# EXERCISE REQUIREMENTS:
Find the lines below in which the string "leading" occurs. Copy each one.

(DATASET ENTRIES Opens)

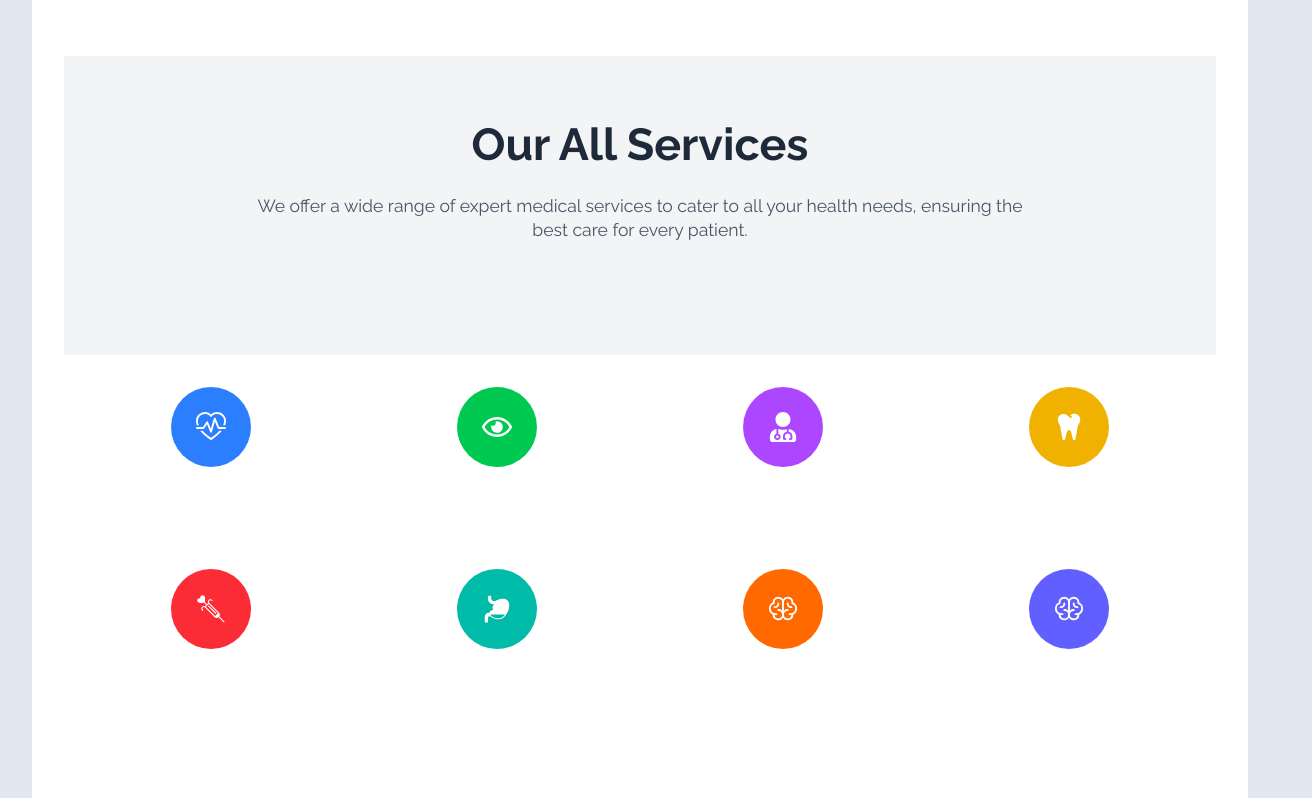
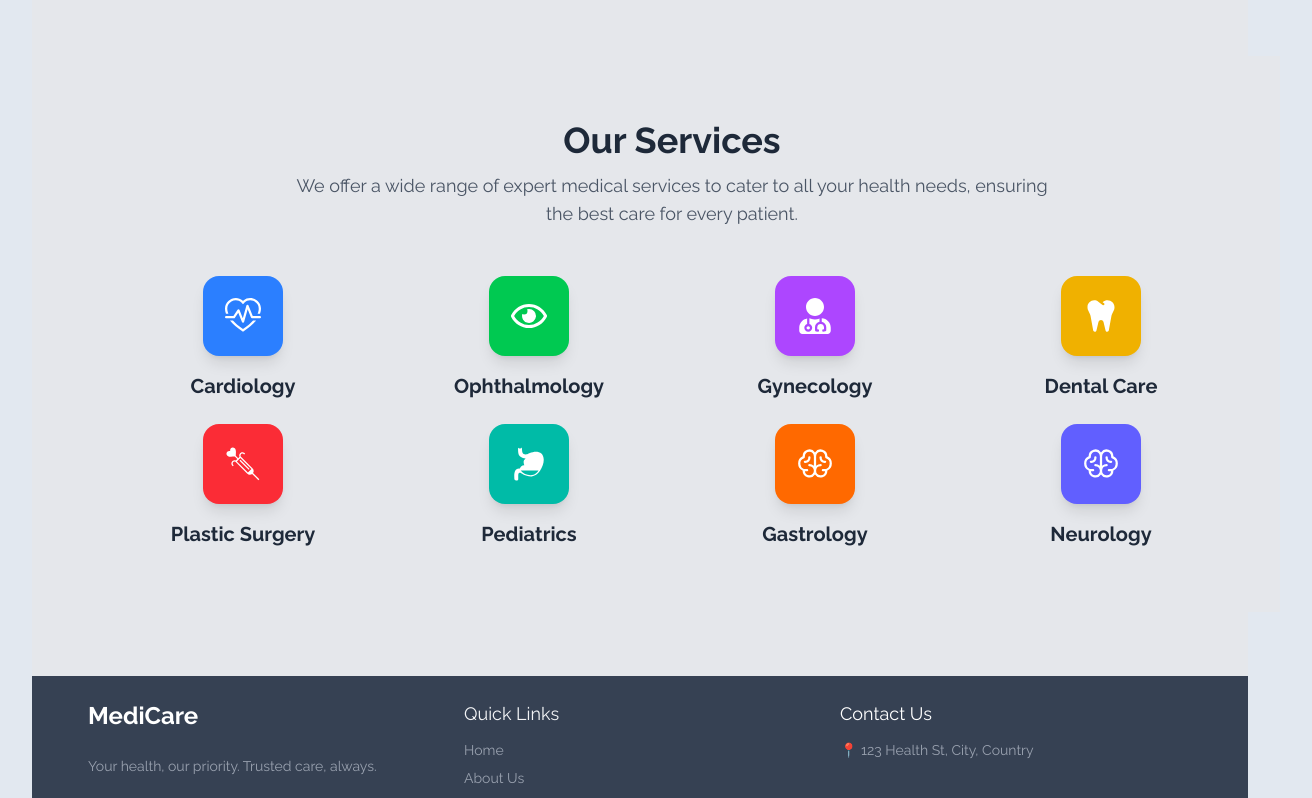
Before and after one commit to YaraDaraghmeh/MedClinic, a React (Vite) app: page /services in a window 1280 px wide. Shown: the part 920-1718 px from the top of the page, 1312 px wide, since content can reach past the window. Built offline with nearby package versions, Linux system fonts and the light colour scheme; no server answers; the database is empty.

Commit message:
edited styles of the landing pages

```diff
--- a/src/components/AboutPage/CommitmentSection.tsx
+++ b/src/components/AboutPage/CommitmentSection.tsx
@@ -1,19 +1,19 @@
 export const CommitmentSection = () => (
-    <section className="py-16 bg-slate-900">
-      <div className="container mx-auto px-8 max-w-5xl">
-        <h3 className="text-white text-2xl font-semibold mb-4">MediCare</h3>
-        <p className="text-slate-300/40 text-xl mb-16 leading-relaxed">
+  <section className="!py-16 !bg-slate-800">
+    <div className="!container !mx-auto !px-8 !max-w-5xl">
+      <h3 className="!text-white !text-2xl !font-semibold !mb-4">MediCare</h3>
+      <p className="!text-slate-300/40 !text-xl !mb-16 !leading-relaxed">
         At Medicare Clinic, we combine compassionate care with cutting-edge medical technology to
         provide comprehensive healthcare services.
       </p>
 
-        <div className="grid grid-cols-1 md:grid-cols-2 gap-16 mb-16">
+      <div className="!grid !grid-cols-1 md:!grid-cols-2 !gap-16 !mb-16">
         {/* Expertise and Approach sections */}
       </div>
 
-        <div className="border-t border-slate-700/50 pt-16">
-          <h3 className="text-white text-2xl font-semibold mb-4">Our Commitment</h3>
-          <p className="text-slate-300/40 leading-relaxed">
+      <div className="!border-t !border-slate-600 !pt-16">
+        <h3 className="!text-white !text-2xl !font-semibold !mb-4">Our Commitment</h3>
+        <p className="!text-slate-300/40 !leading-relaxed">
           Founded on the principle of accessible healthcare, we accept most insurance plans and offer
           telehealth consultations for remote patients. Our modern facilities and patient-first approach
           ensure you receive quality care in a warm, welcoming environment.
--- a/src/components/AboutPage/HeroGallery.tsx
+++ b/src/components/AboutPage/HeroGallery.tsx
@@ -1,4 +1,4 @@
-export const HeroGallery = () => (
+ const HeroGallery = () => (
     <div className="flex items-center space-x-6 lg:space-x-8">
       {/* First Column */}
       <div className="grid flex-shrink-0 grid-cols-1 gap-y-6 lg:gap-y-8">
@@ -62,3 +62,4 @@ export const HeroGallery = () => (
       </div>
     </div>
   );
+  export default HeroGallery;
--- a/src/components/AboutPage/HeroSection.tsx
+++ b/src/components/AboutPage/HeroSection.tsx
@@ -1,27 +1,32 @@
-import { HeroGallery } from "./HeroGallery";
+import { lazy, Suspense } from "react";
+
+const HeroGallery = lazy(() => import("./HeroGallery.tsx"));
 
 export const HeroSection = () => (
   <div className="relative overflow-hidden bg-white">
-    <div className="pt-16 pb-80 sm:pt-24 sm:pb-40 lg:pt-40 lg:pb-48">
-      <div className="relative mx-auto max-w-7xl px-4 sm:static sm:px-6 lg:px-8">
+    <div className="!pt-16 !pb-80 sm:!pt-24 sm:!pb-40 lg:!pt-40 lg:!pb-48">
+      <div className="relative mx-auto max-w-7xl !px-4 sm:static sm:!px-6 lg:!px-8">
         <div className="sm:max-w-lg">
-          <h1 className="font text-4xl font-bold tracking-tight text-gray-900 sm:text-6xl">
+          <h1 className="!font !text-4xl !font-bold !tracking-tight !text-gray-900 sm:!text-6xl">
             A place where experiences & highTech are
           </h1>
-          <p className="mt-4 text-xl font-bold tracking-tight !text-blue-900 !dark:text-gray-900">
+          <p className="!mt-4 !text-xl !font-bold !tracking-tight !text-blue-900 !dark:text-gray-900">
             Book your appointment by one click and meet our professionals just to check on your health
           </p>
         </div>
         <div>
-          <div className="mt-10">
+          <div className="!mt-10">
             <div aria-hidden="true" className="pointer-events-none lg:absolute lg:inset-y-0 lg:mx-auto lg:w-full lg:max-w-7xl">
               <div className="absolute transform sm:left-1/2 sm:top-0 sm:translate-x-8 lg:left-1/2 lg:top-1/2 lg:-translate-y-1/2 lg:translate-x-8">
-                <HeroGallery />
+                {/* Lazy Loading HeroGallery */}
+                <Suspense fallback={<div className="text-center text-gray-500">Loading...</div>}>
+                  <HeroGallery />
+                </Suspense>
               </div>
             </div>
             <a
               href="#"
-              className="inline-block rounded-md border border-transparent bg-indigo-600 py-3 px-8 text-center font-medium text-white hover:bg-indigo-700"
+              className="!inline-block !rounded-md !border !border-transparent !bg-indigo-600 !py-3 !px-8 !text-center !font-medium !text-white hover:!bg-indigo-700"
             >
               Book an Appointment
             </a>
--- a/src/components/AboutPage/Sections.tsx
+++ b/src/components/AboutPage/Sections.tsx
@@ -1,10 +1,8 @@
-import React from 'react';
+import React from "react";
 import { BsHeartPulse } from "react-icons/bs";
-import { FaRegEye } from "react-icons/fa";
-import { FaUserMd } from "react-icons/fa";
+import { FaRegEye, FaUserMd } from "react-icons/fa";
 import { FaTooth } from "react-icons/fa6";
-import { GiLoveInjection } from "react-icons/gi";
-import { GiStomach } from "react-icons/gi";
+import { GiLoveInjection, GiStomach } from "react-icons/gi";
 import { PiBrain } from "react-icons/pi";
 
 interface ServiceItem {
@@ -15,69 +13,36 @@ interface ServiceItem {
 
 const CategoriesGrid = () => {
   const services: ServiceItem[] = [
-    {
-      icon: <BsHeartPulse className="text-white text-3xl" />,
-      title: "Cardiology",
-      bgColor: "bg-blue-500"
-    },
-    {
-      icon: <FaRegEye className="text-white text-3xl" />,
-      title: "Ophthalmology",
-      bgColor: "bg-green-500"
-    },
-    {
-      icon: <FaUserMd className="text-white text-3xl" />,
-      title: "Gynecology",
-      bgColor: "bg-purple-500"
-    },
-    {
-      icon: <FaTooth className="text-white text-3xl" />,
-      title: "Dental Care",
-      bgColor: "bg-yellow-500"
-    },
-    {
-      icon: <GiLoveInjection className="text-white text-3xl" />,
-      title: "Plastic Surgery",
-      bgColor: "bg-red-500"
-    },
-    {
-      icon: <GiStomach className="text-white text-3xl" />,
-      title: "Pediatrics",
-      bgColor: "bg-teal-500"
-    },
-    {
-      icon: <PiBrain className="text-white text-3xl" />,
-      title: "Gastrology",
-      bgColor: "bg-orange-500"
-    },
-    {
-      icon: <PiBrain className="text-white text-3xl" />,
-      title: "Neurology",
-      bgColor: "bg-indigo-500"
-    }
+    { icon: <BsHeartPulse />, title: "Cardiology", bgColor: "!bg-blue-500" },
+    { icon: <FaRegEye />, title: "Ophthalmology", bgColor: "!bg-green-500" },
+    { icon: <FaUserMd />, title: "Gynecology", bgColor: "!bg-purple-500" },
+    { icon: <FaTooth />, title: "Dental Care", bgColor: "!bg-yellow-500" },
+    { icon: <GiLoveInjection />, title: "Plastic Surgery", bgColor: "!bg-red-500" },
+    { icon: <GiStomach />, title: "Pediatrics", bgColor: "!bg-teal-500" },
+    { icon: <PiBrain />, title: "Gastrology", bgColor: "!bg-orange-500" },
+    { icon: <PiBrain />, title: "Neurology", bgColor: "!bg-indigo-500" },
   ];
 
   return (
-    <div>
-      <section className="text-center py-16 bg-gray-100">
-        <h2 className="text-3xl md:text-4xl font-bold !text-gray-800 mb-4">
-          Our All Services
-        </h2>
-        <p className="text-lg md:text-xl !text-gray-600 max-w-3xl mx-auto">
-          We offer a wide range of expert medical services to cater to all your
-          health needs, ensuring the best care for every patient.
+    <div className="!bg-gray-200 !py-16">
+      {/* Header Section */}
+      <section className="!text-center !mb-10 !px-6">
+        <h2 className="!text-4xl !font-bold !text-gray-800 !mb-3">Our Services</h2>
+        <p className="!text-lg !text-gray-600 !max-w-3xl !mx-auto">
+          We offer a wide range of expert medical services to cater to all your health needs, ensuring the best care for every patient.
         </p>
       </section>
 
-      <section className="grid grid-cols-1 sm:grid-cols-2 sm:gap-2 md:grid-cols-4 md:gap-6 py-8 px-4">
+      {/* Services Grid */}
+      <section className="!grid !grid-cols-1 sm:!grid-cols-2 lg:!grid-cols-4 !gap-6 !px-6 md:!px-12">
         {services.map((service, index) => (
-          <div key={index} className="text-center">
-            <div className={`flex items-center justify-center w-20 h-20 ${service.bgColor} rounded-full mx-auto mb-4`}>
-              <div className="text-white">
-                {service.icon}
-              </div>
+          <div key={index} className="!flex !flex-col !items-center !text-center !transition-transform !duration-300 hover:!scale-105">
+            {/* Icon Container */}
+            <div className={`!flex !items-center !justify-center !w-20 !h-20 ${service.bgColor} !rounded-2xl !shadow-lg`}>
+              <span className="!text-white !text-4xl">{service.icon}</span>
             </div>
-            <h3 className="font-semibold text-lg text-gray-800">{service.title}</h3>
+            {/* Title */}
+            <h3 className="!mt-4 !text-xl !font-semibold !text-gray-800">{service.title}</h3>
           </div>
         ))}
       </section>
--- a/src/components/AboutPage/StatisticsCard.tsx
+++ b/src/components/AboutPage/StatisticsCard.tsx
@@ -20,7 +20,7 @@ export const StatisticsCard = ({
       <div className="flex justify-center items-center mb-4">
         <Icon className="text-4xl text-gray-600" />
       </div>
-      <h3 className="text-4xl font-semibold text-gray-800">
+      <h3 className="text-4xl font-semibold !text-gray-800">
         {animatedNumber}
         {suffix}
       </h3>
--- a/src/components/ContactPage/ContactPage.tsx
+++ b/src/components/ContactPage/ContactPage.tsx
@@ -33,7 +33,7 @@ const ContactPage: React.FC = () => {
 
   return (
     <section className="contact-section">
-      <h2>Contact Us</h2>
+      <h2 className="!text-white">Contact Us</h2>
       <p>Feel free to reach out to us for any inquiries.</p>
 
       {/* Flex Container for Map and Contact Info */}
--- a/src/components/ServicesPage/Services.tsx
+++ b/src/components/ServicesPage/Services.tsx
@@ -49,11 +49,14 @@ function Services() {
                         </svg>
                     </div>
                 </section>
-                <section className="py-16 bg-white">
-                    <div className="container mx-auto px-8 max-w-5xl">
-                        <CategoriesGrid />
-                        </div>
-                        </section>
+                <section className="py-16 bg-gray-200">
+    <div className=" mx-auto px-4 sm:px-6 md:px-8 min-w-screen max-w-4xl">
+        <CategoriesGrid />
+    </div>
+</section>
+
+
+
             </main>
         </>
     );
```
Lines whose indentation alone changed are shown as unchanged.
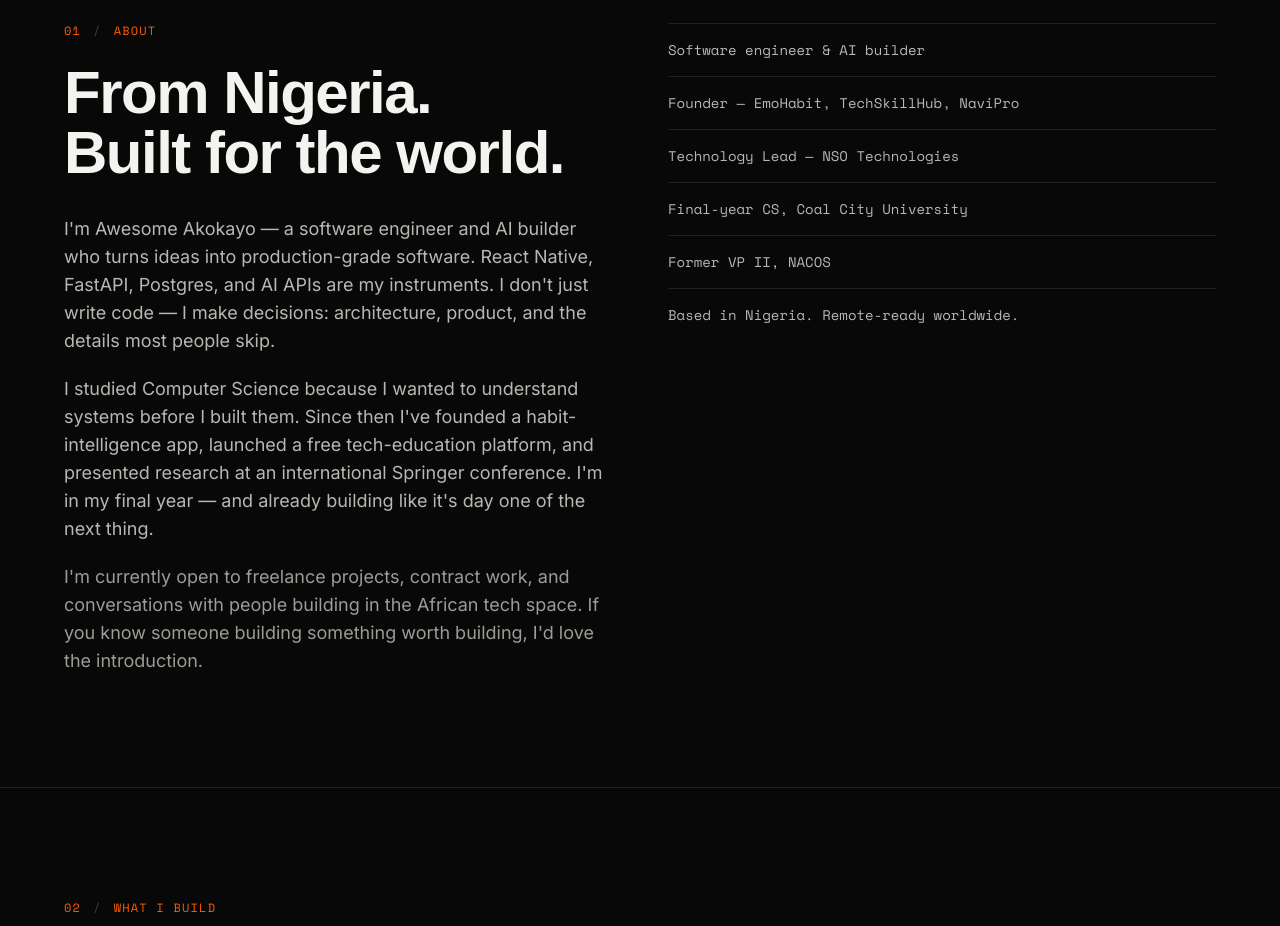
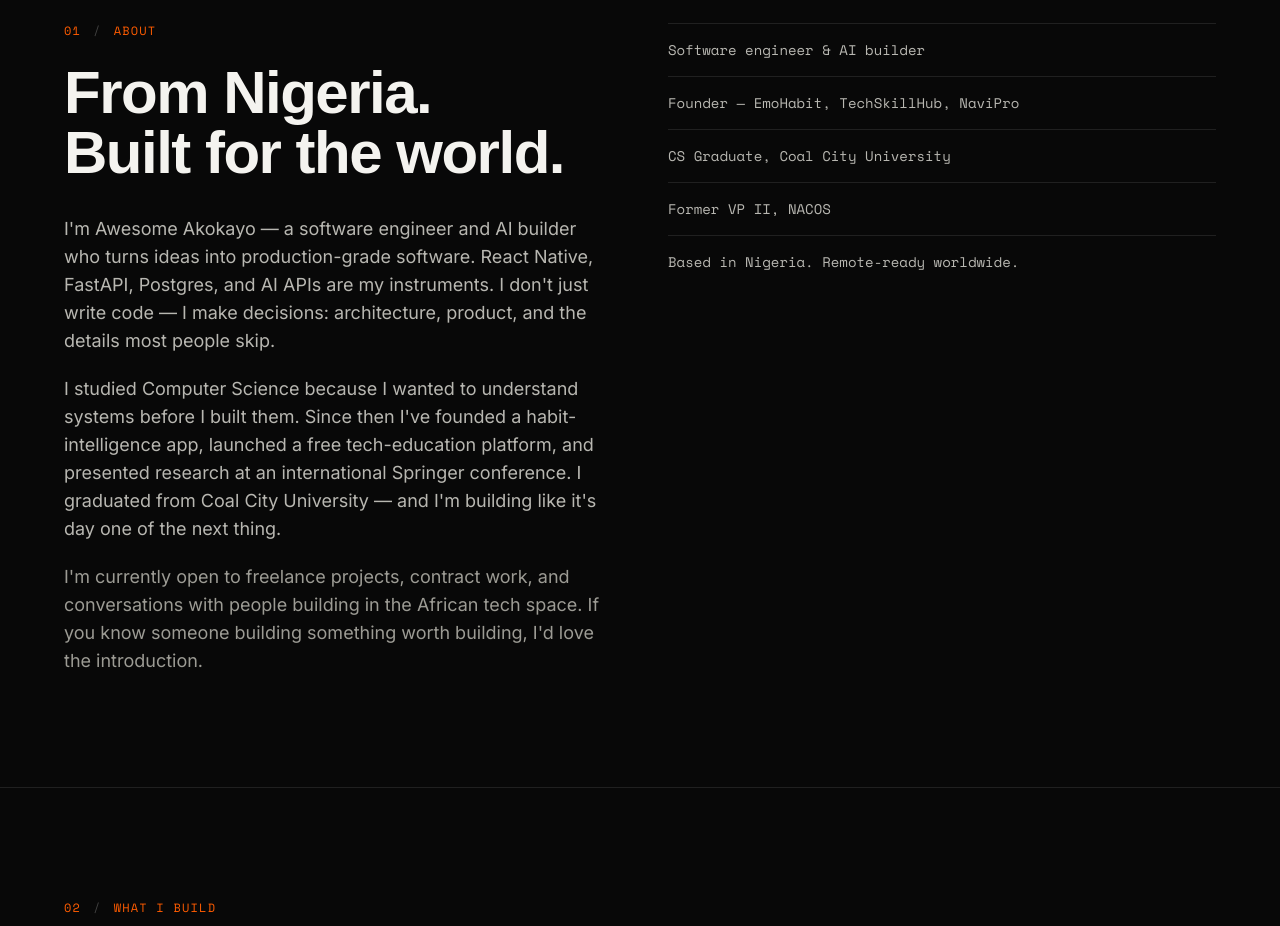
Before and after one commit to awesomeakokayo/PORTFOLIO, a React (Vite) app: page / in a window 1280 px wide. Shown: the part 1160-2086 px from the top of the page. Built offline with nearby package versions, Linux system fonts and the light colour scheme; a web font is replaced by a local one.

Commit message:
modified:   PortfolioBrandSystem.jsx

```diff
--- a/PortfolioBrandSystem.jsx
+++ b/PortfolioBrandSystem.jsx
@@ -65,8 +65,7 @@ const STATS = [
 const CREDS = [
   "Software engineer & AI builder",
   "Founder — EmoHabit, TechSkillHub, NaviPro",
-  "Technology Lead — NSO Technologies",
-  "Final-year CS, Coal City University",
+  "CS Graduate, Coal City University",
   "Former VP II, NACOS",
   "Based in Nigeria. Remote-ready worldwide.",
 ];
@@ -467,8 +466,8 @@ function About() {
                 I studied Computer Science because I wanted to understand systems before I built
                 them. Since then I've founded a habit-intelligence app, launched a free
                 tech-education platform, and presented research at an international Springer
-                conference. I'm in my final year — and already building like it's day one of the
-                next thing.
+                conference. I graduated from Coal City University — and I'm building like it's
+                day one of the next thing.
               </p>
               <p style={{ color: C.muted }}>
                 I'm currently open to freelance projects, contract work, and conversations with
```
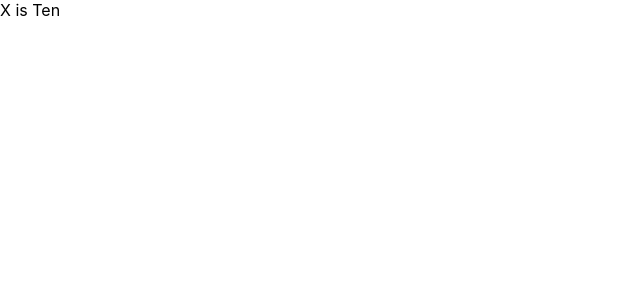
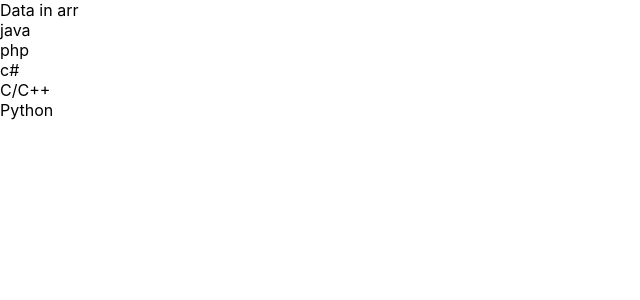
Before and after one commit to faisol-wr/workshop-react-dotnet, a React (Create React App) app in the folder app/: page / in a window 1280 px wide. Shown: the top 300 px of the page, without its empty margins (0-640 px from the left). Built offline with nearby package versions, Linux system fonts and the light colour scheme.

Commit message:
[Update] simple loop

```diff
--- /dev/null
+++ b/app/src/Pages/MyLoop.js
@@ -0,0 +1,13 @@
+function MyLoop() {
+  const arr = ["java", "php", "c#", "C/C++", "Python"];
+  return (
+    <>
+    <div>Data in arr</div>
+      {arr.map((item) => (
+        <div>{item}</div>
+      ))}
+    </>
+  );
+}
+
+export default MyLoop;
--- a/app/src/index.js
+++ b/app/src/index.js
@@ -2,12 +2,12 @@ import React from "react";
 import ReactDOM from "react-dom/client";
 import "./index.css";
 import reportWebVitals from "./reportWebVitals";
-import MyIfElse from "./Pages/MyIfElse";
+import MyLoop from "./Pages/MyLoop";
 
 const root = ReactDOM.createRoot(document.getElementById("root"));
 root.render(
   <React.StrictMode>
-    <MyIfElse />
+    <MyLoop />
   </React.StrictMode>
 );
 
```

(DATASET ENTRIES Closes)

# REPLY:
-        <p className="text-slate-300/40 text-xl mb-16 leading-relaxed">
+      <p className="!text-slate-300/40 !text-xl !mb-16 !leading-relaxed">
-          <p className="text-slate-300/40 leading-relaxed">
+        <p className="!text-slate-300/40 !leading-relaxed">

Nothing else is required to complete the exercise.